A trio of publications in the past 10 days paints a grim picture of the state of the world’s ecosystems and the species they support, including the significant toll on rivers from the world’s drive to generate electricity.
· At the beginning of last week, a comprehensive UN assessment reported that up to a million species of plants and animals, mostly in the tropics, are at risk of extinction due to the expanding scale of human activities.
· At the end of last week, Nature published a paper which found that only 1/3 of the 246 long rivers in the world remain free-flowing. Dams have been the primary cause of the loss of free-flowing rivers and are also among the leading drivers of the loss of freshwater species.
· Finally, a report was launched yesterday at the World Hydropower Congress showing that future hydropower expansion, driven in part by the need to transition to low-carbon electricity, could fragment another nearly 200,000 km of rivers – including most of the remaining free-flowing rivers in the tropics (full disclosure, I am lead author on this report and a co-author on the Nature paper).
Collectively, these publications tell a story of great loss and risk, with the added twist that much of the risk to the planet’s rivers is being driven by the quest to save its climate.
But this post is not a story of great loss. Rather, the primary point of that third publication—Connected and Flowing: a renewable future for rivers, climate and people—is that the planet’s climate can indeed be stabilized without the further loss of free-flowing and healthy rivers and the services they provide, including fisheries that feed tens of millions of people and sediment flows that maintain economically crucial deltas.
In short, the potential for the world to meet climate targets without further loss of free-flowing rivers arises from the renewable revolution: rapidly falling costs for wind and solar generation and storage technologies, alongside significant advancements in energy efficiency, demand side management, and grid management.
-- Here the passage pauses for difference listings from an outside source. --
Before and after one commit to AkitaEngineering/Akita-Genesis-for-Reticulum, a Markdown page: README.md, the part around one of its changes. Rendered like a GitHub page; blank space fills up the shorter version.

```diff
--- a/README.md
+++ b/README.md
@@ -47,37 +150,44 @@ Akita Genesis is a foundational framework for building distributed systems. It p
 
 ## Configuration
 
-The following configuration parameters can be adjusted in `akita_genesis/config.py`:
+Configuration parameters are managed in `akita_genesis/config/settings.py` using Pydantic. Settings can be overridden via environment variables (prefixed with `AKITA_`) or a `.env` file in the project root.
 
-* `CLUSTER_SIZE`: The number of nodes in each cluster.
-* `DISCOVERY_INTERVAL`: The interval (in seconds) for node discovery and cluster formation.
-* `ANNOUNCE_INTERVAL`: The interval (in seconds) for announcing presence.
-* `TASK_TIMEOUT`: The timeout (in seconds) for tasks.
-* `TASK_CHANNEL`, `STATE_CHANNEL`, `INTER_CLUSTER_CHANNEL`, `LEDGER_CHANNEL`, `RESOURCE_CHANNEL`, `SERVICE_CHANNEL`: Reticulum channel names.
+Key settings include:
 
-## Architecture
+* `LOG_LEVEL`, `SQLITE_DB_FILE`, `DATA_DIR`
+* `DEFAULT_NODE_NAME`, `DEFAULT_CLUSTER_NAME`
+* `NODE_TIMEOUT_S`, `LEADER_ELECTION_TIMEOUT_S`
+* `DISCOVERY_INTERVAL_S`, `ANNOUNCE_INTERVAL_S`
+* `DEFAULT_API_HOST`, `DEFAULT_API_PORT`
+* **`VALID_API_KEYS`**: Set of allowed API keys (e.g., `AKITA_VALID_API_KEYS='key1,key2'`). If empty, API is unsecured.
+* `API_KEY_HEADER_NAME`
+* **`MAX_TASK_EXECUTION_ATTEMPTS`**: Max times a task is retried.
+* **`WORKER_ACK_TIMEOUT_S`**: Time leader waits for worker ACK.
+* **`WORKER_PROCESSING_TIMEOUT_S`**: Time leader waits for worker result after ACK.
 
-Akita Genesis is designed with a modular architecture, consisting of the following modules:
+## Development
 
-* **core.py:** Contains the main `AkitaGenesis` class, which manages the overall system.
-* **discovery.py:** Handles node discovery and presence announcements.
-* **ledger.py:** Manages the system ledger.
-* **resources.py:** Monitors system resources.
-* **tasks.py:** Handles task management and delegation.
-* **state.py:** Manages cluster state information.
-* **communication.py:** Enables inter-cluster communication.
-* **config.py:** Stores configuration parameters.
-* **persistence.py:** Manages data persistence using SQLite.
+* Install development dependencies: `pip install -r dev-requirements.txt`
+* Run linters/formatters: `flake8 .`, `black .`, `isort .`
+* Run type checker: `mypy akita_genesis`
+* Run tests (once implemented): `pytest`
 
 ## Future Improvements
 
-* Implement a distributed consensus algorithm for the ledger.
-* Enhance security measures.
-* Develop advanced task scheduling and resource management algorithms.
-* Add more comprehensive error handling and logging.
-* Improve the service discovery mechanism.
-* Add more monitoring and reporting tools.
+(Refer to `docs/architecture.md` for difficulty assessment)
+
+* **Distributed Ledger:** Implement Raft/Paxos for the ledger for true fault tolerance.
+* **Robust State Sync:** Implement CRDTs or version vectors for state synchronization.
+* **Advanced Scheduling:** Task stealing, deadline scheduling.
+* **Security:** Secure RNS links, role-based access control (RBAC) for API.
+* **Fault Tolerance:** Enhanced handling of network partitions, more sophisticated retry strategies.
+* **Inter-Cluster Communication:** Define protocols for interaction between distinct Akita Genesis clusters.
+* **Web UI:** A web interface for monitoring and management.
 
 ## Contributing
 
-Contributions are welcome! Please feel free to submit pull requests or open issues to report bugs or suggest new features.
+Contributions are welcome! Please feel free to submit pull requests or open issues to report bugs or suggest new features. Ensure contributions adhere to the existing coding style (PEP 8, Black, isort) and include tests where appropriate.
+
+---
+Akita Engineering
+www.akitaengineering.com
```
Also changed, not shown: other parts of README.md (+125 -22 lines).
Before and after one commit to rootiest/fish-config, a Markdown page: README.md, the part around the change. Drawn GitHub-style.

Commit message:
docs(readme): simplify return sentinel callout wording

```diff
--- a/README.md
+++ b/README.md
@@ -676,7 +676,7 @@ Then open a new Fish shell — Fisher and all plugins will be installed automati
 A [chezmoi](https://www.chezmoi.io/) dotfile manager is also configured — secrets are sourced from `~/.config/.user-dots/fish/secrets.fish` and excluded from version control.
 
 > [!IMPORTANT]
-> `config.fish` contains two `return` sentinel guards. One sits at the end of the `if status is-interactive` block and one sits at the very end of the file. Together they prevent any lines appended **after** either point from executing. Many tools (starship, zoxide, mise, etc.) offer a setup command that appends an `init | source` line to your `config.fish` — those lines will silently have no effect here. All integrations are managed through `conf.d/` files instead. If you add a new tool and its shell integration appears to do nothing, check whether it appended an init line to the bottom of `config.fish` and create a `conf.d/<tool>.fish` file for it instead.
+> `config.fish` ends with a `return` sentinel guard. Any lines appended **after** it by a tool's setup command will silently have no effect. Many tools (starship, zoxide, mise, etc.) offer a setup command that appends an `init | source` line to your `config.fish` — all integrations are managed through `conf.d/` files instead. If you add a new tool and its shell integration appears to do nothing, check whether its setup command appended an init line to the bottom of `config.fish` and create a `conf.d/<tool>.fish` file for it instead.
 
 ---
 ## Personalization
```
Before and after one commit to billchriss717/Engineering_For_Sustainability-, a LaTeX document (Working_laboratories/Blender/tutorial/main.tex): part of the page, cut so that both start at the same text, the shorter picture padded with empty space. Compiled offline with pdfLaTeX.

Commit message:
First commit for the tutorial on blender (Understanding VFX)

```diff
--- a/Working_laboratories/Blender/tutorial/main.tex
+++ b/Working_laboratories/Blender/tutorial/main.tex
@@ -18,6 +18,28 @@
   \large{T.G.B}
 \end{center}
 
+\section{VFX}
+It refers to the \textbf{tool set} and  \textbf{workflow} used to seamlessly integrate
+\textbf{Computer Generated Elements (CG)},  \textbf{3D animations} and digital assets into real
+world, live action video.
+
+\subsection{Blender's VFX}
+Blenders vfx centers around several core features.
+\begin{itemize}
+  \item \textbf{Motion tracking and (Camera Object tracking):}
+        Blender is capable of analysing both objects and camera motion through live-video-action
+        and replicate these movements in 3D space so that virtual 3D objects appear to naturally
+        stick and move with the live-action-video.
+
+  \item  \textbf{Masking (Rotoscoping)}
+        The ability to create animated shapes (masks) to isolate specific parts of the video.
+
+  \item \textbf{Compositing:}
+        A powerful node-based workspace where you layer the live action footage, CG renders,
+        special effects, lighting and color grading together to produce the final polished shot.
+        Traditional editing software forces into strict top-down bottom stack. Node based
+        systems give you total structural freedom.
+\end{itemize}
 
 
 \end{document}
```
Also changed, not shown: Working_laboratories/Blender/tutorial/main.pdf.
In Connected and Flowing, we explore how these trends—and mechanisms to capitalize on them—could allow the world to meet future power demands through grids that are low carbon, low cost, and low impact on rivers and other environmental resources.
And the potential for lower impact on rivers is profound. We found that shifts toward greater wind and solar, combined with best practices for planning new hydropower, could reduce by 90% the extent of rivers impacted from fragmentation relative to status quo hydropower expansion.
How is this possible?
First, the cost of wind and solar have declined dramatically in recent years, a 73% drop in seven years in the case of solar. Costs for these technologies are now approaching US$0.05/kWh – comparable to the low end of fossil fuel cost range and the average costs of hydropower. And costs are projected to decline even further.
Driven partly by policy, but increasingly now by cost, today solar and wind are the leading sources of global capacity additions. During this period of increasing investment in wind and solar, investment in hydropower has been declining since 2013 (see figure below).
Meanwhile, the pool of generation from low-impact wind and solar is huge: the global technical potential of utility-scale wind and solar on already converted lands, such as degraded grazing land and rooftops, is 17 times the renewable energy targets that countries have committed to under the Paris Agreement, and well distributed.
However, because wind and solar are variable, they cannot simply substitute for hydropower. This illustrates that the renewable revolution does not herald an end to hydropower development, but a significant shift in its role. Some types of hydropower plants can provide storage capabilities and flexibility and these can make an important contribution to the world’s transition toward grids based primarily on wind and solar. And most of these services from hydropower can come from lower impact projects, ranging from retrofitting or improving the operations of existing dams to off-channel pumped storage to new projects strategically planned to avoid the major negative impacts associated with some hydropower projects, including the displacement of communities and loss of migratory fish.
In the report we explored the economic case for power systems that were both low carbon and that minimized impacts on rivers by modeling grid expansion options in two countries, Chile and Uganda, and the Mekong River basin region in southeast Asia. In all three cases, we found that these sustainable power systems could be nearly the same cost—or even cheaper in the case of the Mekong region—compared to status quo pathways for expanding grids.
These studies show that countries can develop electricity systems powered by a sustainable mix of renewable energy technologies — including solar, wind, storage and existing or low-impact hydropower – that are low carbon, low cost and low impact on rivers and other ecosystems. The vast pool of low-impact wind and solar, described above, suggests that these types of solutions should be in reach of most countries.
And if most countries pursued this pathway, then the world could meet its climate goals while maintaining most of its free-flowing rivers (note that although other activities can affect free-flowing rivers, hydropower has been a primary driver of their loss). Through a combination of lower expansion of hydropower, relative to recent projections, along with best practices for siting new projects, the future global impacts on rivers from fragmentation by hydropower dams could be reduced from 190,000 km to 25,000 km – a nearly 90% decrease (see figure below).
While these modeling results help us envision a more sustainable future, the recent trends in costs and investment reveal that many countries and companies are out there building that future right now. However, while market forces are now driving change, global uptake at the necessary scale and pace still requires policy and financial mechanisms to overcome various sources of friction. If those constraints delay the transition by even a decade, the health and productivity of rivers such as the Mekong, Irrawaddy, and Amazon — and dozens or hundreds of others around the world — will decline due to significant impacts that are both near-permanent and avoidable. It would be a great tragedy if the full environmental benefits of the renewable revolution arrived just a few years too late to safeguard the world’s great rivers and all the diverse benefits they provide to people and nature.